Your answer should be every line of the records that contains the word "README".
[[ RECORDS TO USE, beginning ]]
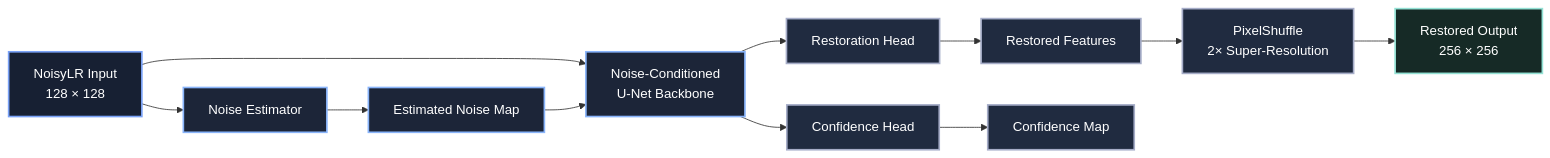
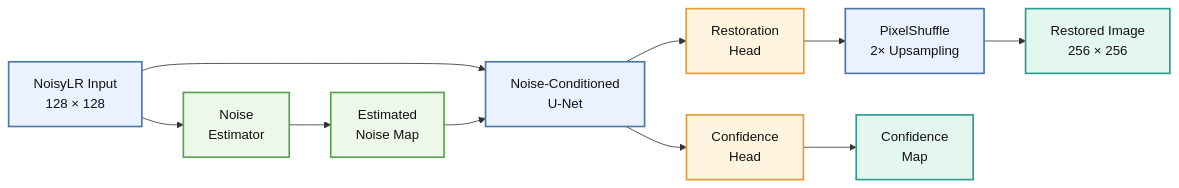
The diagram in README.md (Aaarshiya12/Arshiya_KLA_PS01), drawn with Mermaid before and after one commit. The commit also changed other lines of this file, not shown here.

````diff
--- a/README.md
+++ b/README.md
@@ -30,30 +34,29 @@
 ```mermaid
 flowchart LR
 
-    A["NoisyLR Input<br/>128 × 128"] --> B["Noise Estimator"]
+    A["NoisyLR Input<br/>128 × 128"] --> B["Noise<br/>Estimator"]
+    B --> C["Estimated<br/>Noise Map"]
 
-    B --> C["Estimated Noise Map"]
-
-    A --> D["Noise-Conditioned<br/>U-Net Backbone"]
+    A --> D["Noise-Conditioned<br/>U-Net"]
     C --> D
 
-    D --> E["Restoration Head"]
-    D --> F["Confidence Head"]
+    D --> E["Restoration<br/>Head"]
+    D --> F["Confidence<br/>Head"]
 
-    E --> G["Restored Features"]
-    F --> H["Confidence Map"]
+    E --> G["PixelShuffle<br/>2× Upsampling"]
+    G --> H["Restored Image<br/>256 × 256"]
 
-    G --> I["PixelShuffle<br/>2× Super-Resolution"]
+    F --> I["Confidence<br/>Map"]
 
-    I --> J["Restored Output<br/>256 × 256"]
-
-    classDef input fill:#172033,stroke:#7aa2f7,stroke-width:2px,color:#ffffff;
-    classDef processing fill:#1c2538,stroke:#89b4fa,stroke-width:2px,color:#ffffff;
-    classDef head fill:#202b40,stroke:#a6adc8,stroke-width:2px,color:#ffffff;
-    classDef output fill:#162a26,stroke:#94e2d5,stroke-width:2px,color:#ffffff;
+    classDef input fill:#eaf2ff,stroke:#4c78a8,stroke-width:2px,color:#111;
+    classDef noise fill:#edf7ea,stroke:#59a14f,stroke-width:2px,color:#111;
+    classDef network fill:#eaf2ff,stroke:#4c78a8,stroke-width:2px,color:#111;
+    classDef head fill:#fff4df,stroke:#e39c37,stroke-width:2px,color:#111;
+    classDef output fill:#e4f7ef,stroke:#2a9d8f,stroke-width:2px,color:#111;
 
     class A input;
-    class B,C,D processing;
-    class E,F,G,H,I head;
-    class J output;
+    class B,C noise;
+    class D,G network;
+    class E,F head;
+    class H,I output;
 ```
````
[[ RECORDS TO USE, end ]]
-- RESPONSE --
The diagram in README.md (Aaarshiya12/Arshiya_KLA_PS01), drawn with Mermaid before and after one commit. The commit also changed other lines of this file, not shown here.
--- a/README.md
+++ b/README.md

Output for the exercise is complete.